WHAT YOU WILL DO
Among the entries below, find every line that contains the string "Perspektivwechsel", then copy it.

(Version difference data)

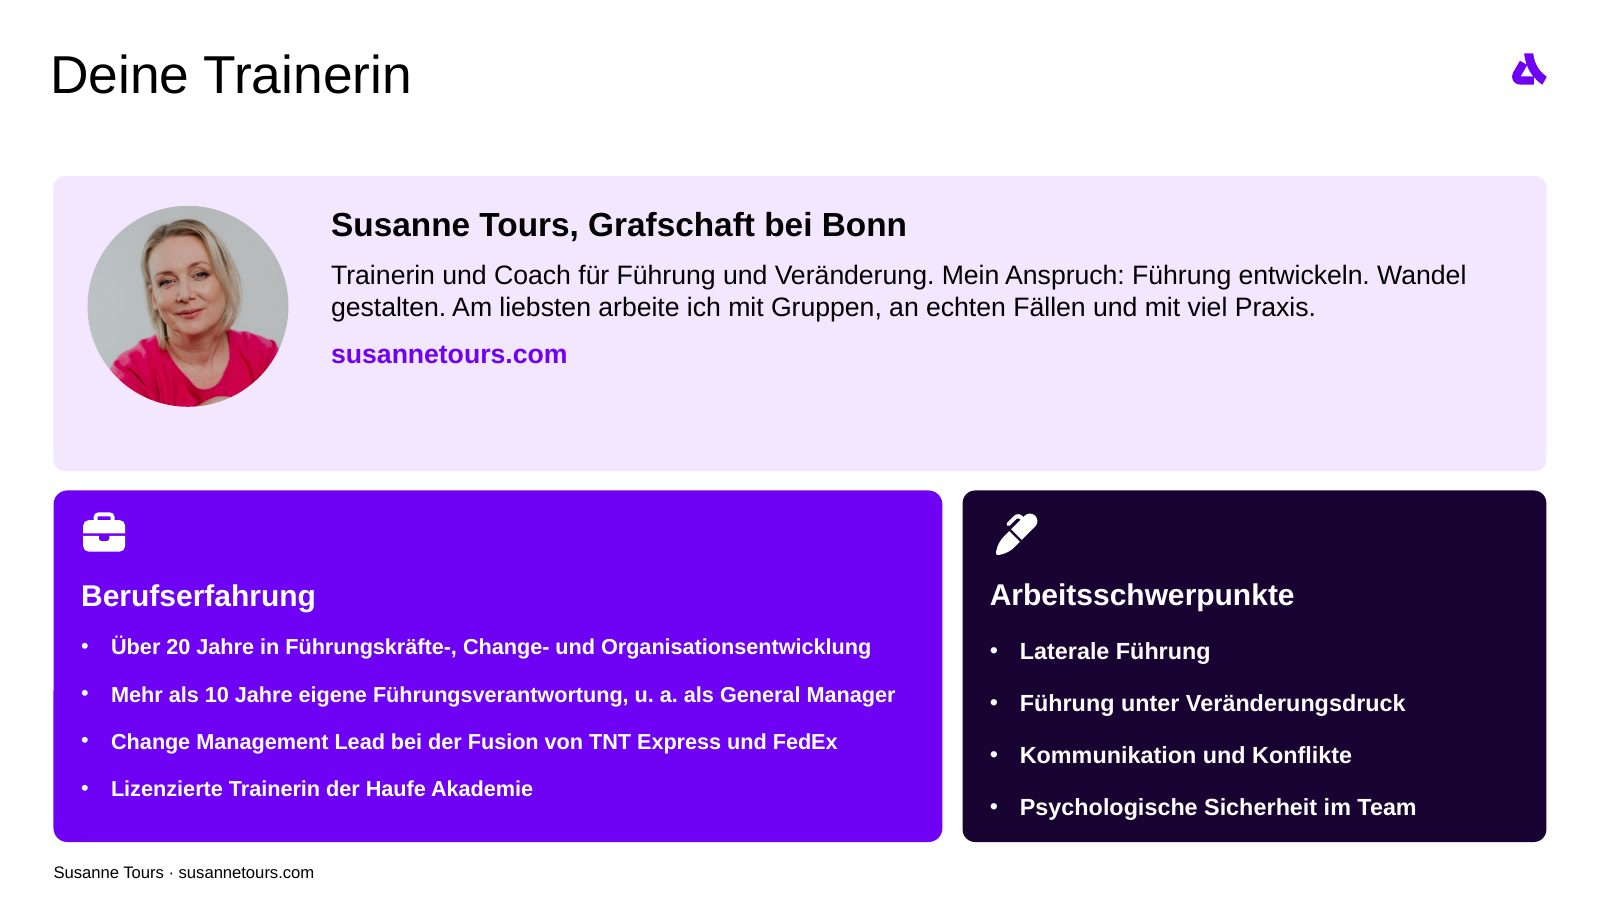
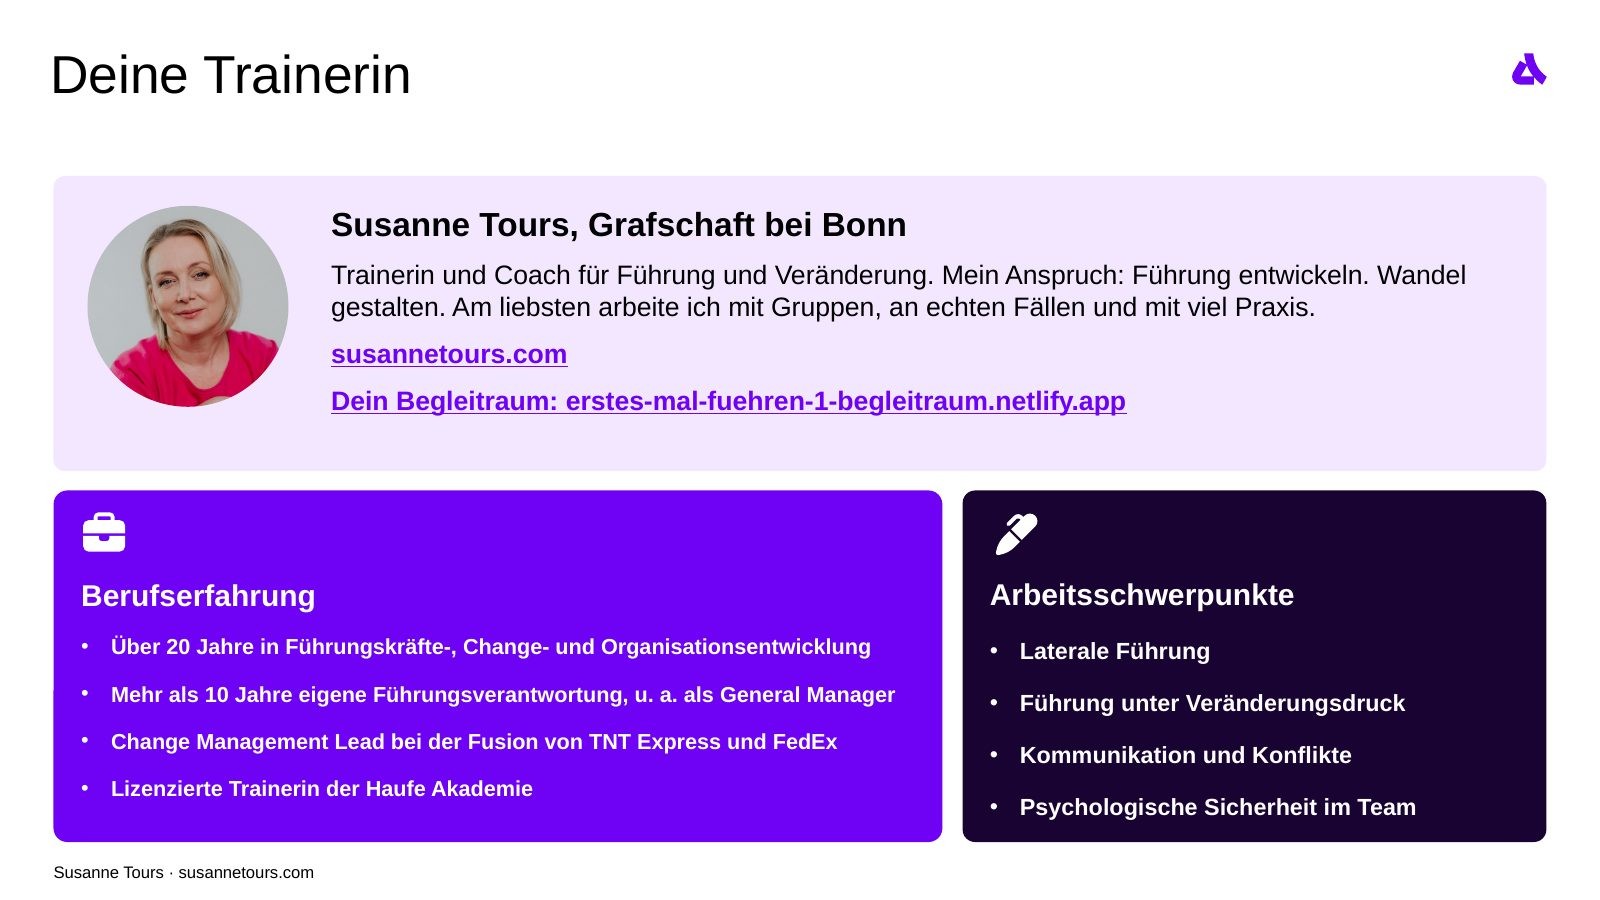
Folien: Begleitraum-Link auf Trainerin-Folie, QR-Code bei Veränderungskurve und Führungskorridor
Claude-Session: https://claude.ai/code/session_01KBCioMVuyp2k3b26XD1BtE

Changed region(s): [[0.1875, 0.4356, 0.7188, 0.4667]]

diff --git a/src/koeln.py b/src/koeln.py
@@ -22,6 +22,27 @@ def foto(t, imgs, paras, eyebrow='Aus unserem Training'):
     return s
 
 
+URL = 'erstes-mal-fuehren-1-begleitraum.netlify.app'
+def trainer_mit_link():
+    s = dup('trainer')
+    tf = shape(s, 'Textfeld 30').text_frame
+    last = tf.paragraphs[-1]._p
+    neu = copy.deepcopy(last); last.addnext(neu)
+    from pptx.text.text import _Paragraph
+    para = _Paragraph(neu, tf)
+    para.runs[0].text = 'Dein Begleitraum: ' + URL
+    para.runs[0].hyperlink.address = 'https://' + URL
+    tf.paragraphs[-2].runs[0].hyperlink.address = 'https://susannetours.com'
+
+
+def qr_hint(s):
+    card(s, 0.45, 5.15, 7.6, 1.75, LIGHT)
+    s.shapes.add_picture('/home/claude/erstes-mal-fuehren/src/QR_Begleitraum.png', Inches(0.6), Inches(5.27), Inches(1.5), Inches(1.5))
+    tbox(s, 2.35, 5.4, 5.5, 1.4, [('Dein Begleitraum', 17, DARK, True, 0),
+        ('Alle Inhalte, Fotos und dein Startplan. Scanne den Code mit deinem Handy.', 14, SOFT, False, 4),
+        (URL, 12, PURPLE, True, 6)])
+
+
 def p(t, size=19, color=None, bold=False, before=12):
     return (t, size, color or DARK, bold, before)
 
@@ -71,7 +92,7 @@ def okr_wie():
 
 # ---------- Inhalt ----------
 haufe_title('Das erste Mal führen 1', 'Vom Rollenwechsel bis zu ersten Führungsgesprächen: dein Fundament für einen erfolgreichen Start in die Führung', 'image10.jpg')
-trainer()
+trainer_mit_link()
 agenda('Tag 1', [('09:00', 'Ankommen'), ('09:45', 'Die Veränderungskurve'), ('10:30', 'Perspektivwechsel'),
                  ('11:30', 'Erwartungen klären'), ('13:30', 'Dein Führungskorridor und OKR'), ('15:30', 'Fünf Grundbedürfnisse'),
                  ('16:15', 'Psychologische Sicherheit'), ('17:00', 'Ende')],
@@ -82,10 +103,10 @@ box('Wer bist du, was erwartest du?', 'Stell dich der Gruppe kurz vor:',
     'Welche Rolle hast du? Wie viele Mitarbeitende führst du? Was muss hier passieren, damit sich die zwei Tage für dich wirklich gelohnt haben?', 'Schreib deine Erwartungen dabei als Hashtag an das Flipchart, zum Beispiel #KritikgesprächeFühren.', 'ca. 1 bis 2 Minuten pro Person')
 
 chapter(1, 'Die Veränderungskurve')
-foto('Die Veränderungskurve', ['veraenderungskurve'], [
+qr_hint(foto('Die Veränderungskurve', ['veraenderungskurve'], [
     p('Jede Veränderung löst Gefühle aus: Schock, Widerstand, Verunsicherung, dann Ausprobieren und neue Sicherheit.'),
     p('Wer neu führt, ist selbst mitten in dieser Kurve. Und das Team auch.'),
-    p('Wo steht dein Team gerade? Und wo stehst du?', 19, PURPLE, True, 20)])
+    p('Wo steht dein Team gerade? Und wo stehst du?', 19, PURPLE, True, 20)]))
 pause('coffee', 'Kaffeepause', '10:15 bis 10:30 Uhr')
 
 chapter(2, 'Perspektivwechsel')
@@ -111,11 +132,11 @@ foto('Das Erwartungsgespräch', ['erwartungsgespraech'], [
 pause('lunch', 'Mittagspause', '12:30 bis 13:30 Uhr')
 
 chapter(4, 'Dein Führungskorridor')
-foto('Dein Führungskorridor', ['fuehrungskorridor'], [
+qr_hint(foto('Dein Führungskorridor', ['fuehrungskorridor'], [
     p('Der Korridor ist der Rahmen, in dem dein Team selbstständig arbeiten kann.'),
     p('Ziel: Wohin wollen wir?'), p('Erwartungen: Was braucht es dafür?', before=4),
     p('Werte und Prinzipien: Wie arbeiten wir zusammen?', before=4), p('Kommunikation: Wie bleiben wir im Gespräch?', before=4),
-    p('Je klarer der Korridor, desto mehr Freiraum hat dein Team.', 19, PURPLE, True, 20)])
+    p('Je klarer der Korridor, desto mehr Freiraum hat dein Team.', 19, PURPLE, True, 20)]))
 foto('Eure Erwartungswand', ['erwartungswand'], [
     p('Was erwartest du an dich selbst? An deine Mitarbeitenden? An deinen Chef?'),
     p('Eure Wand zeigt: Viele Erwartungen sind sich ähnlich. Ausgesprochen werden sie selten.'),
* * *
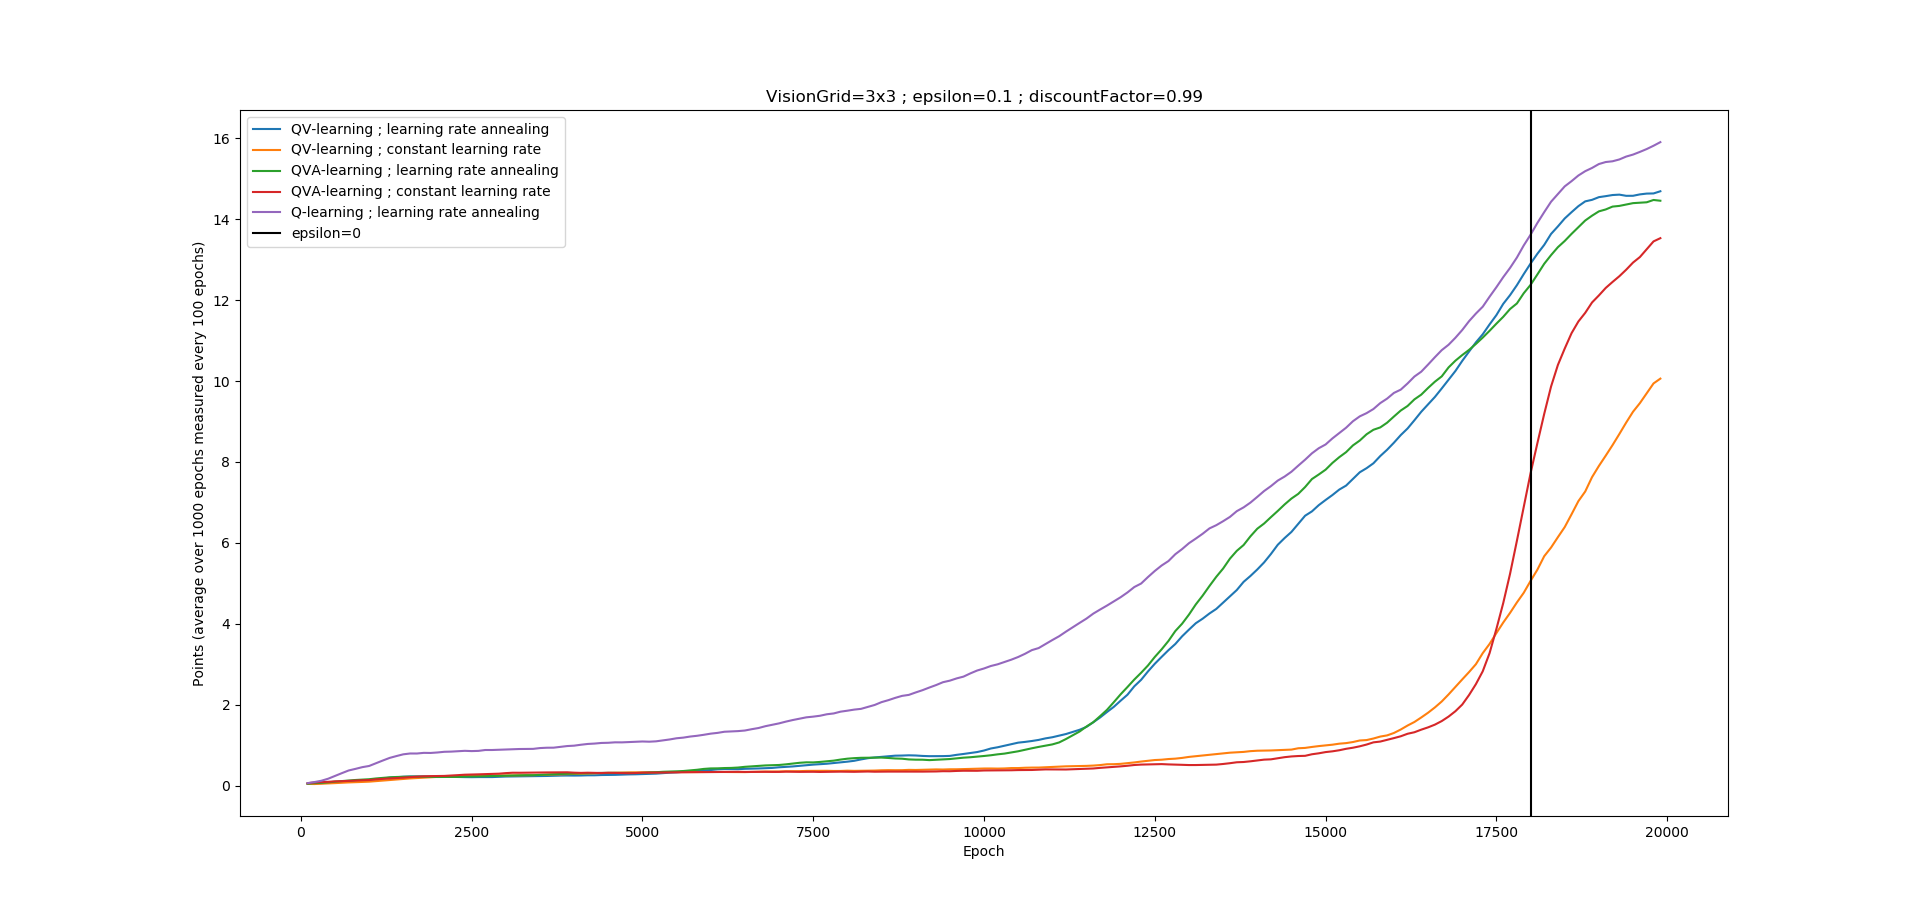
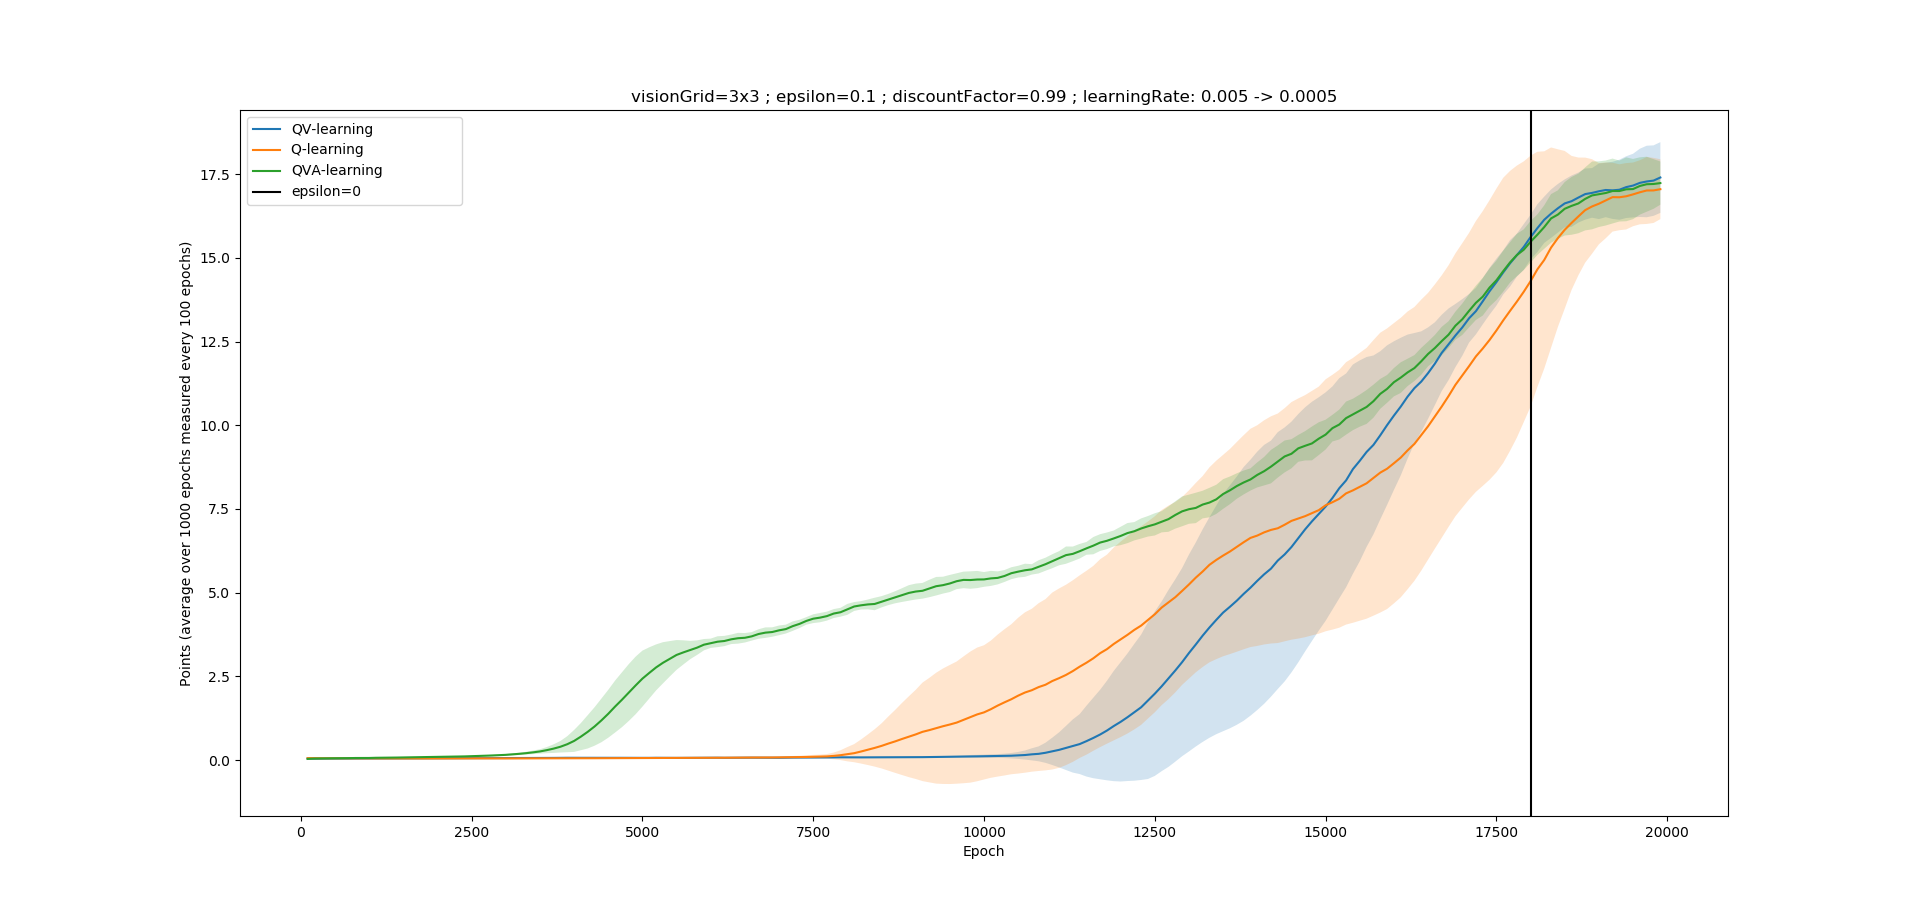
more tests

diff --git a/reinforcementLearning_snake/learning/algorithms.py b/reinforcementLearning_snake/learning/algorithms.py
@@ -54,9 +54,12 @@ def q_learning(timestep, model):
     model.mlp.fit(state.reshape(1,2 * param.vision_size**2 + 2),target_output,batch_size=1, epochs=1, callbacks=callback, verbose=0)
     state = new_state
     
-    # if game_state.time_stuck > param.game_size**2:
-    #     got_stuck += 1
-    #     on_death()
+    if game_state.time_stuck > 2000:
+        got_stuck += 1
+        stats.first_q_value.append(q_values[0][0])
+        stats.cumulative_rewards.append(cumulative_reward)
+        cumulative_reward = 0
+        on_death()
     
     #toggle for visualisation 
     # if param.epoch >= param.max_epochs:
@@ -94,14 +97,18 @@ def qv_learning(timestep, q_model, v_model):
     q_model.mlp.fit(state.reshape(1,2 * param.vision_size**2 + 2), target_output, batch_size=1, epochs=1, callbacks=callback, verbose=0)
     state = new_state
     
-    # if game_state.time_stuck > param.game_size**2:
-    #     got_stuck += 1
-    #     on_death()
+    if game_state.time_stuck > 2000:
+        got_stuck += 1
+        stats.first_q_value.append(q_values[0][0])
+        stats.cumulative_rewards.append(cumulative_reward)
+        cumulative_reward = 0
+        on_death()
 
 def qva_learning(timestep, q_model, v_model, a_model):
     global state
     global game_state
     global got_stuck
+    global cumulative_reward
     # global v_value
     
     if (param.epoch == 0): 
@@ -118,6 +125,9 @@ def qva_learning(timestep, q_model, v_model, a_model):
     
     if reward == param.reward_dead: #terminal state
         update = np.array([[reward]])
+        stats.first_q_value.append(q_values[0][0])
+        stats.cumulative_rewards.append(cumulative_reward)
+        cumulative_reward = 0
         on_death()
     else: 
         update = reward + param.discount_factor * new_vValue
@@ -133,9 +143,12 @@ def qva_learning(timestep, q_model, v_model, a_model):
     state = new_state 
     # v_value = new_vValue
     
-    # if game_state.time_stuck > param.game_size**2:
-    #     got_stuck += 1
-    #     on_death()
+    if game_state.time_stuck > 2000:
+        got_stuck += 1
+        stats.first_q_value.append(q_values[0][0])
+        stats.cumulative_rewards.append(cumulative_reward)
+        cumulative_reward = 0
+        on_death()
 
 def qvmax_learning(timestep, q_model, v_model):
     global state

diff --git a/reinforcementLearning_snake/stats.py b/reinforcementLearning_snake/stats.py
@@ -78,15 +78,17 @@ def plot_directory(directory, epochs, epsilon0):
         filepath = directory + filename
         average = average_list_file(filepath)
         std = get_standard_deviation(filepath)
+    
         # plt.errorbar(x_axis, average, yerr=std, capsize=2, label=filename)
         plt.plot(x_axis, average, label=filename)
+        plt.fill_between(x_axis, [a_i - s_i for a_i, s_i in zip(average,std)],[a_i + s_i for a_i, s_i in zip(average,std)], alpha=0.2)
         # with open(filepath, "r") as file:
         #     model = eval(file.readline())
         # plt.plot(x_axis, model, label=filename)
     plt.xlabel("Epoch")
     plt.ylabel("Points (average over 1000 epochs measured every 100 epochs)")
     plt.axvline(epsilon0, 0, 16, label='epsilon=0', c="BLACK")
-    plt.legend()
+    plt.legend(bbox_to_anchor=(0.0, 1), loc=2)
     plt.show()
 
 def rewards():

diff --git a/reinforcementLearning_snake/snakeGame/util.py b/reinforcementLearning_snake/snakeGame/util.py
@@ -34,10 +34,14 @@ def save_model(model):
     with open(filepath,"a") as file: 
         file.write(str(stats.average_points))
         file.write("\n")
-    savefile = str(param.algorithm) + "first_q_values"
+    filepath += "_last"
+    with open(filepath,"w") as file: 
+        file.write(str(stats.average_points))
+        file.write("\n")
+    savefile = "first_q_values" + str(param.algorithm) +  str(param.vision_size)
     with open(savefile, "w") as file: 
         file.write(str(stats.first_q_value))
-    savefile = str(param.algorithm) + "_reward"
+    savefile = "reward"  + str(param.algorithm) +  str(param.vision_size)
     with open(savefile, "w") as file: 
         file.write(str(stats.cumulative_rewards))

ANSWER
 agenda('Tag 1', [('09:00', 'Ankommen'), ('09:45', 'Die Veränderungskurve'), ('10:30', 'Perspektivwechsel'),
 chapter(2, 'Perspektivwechsel')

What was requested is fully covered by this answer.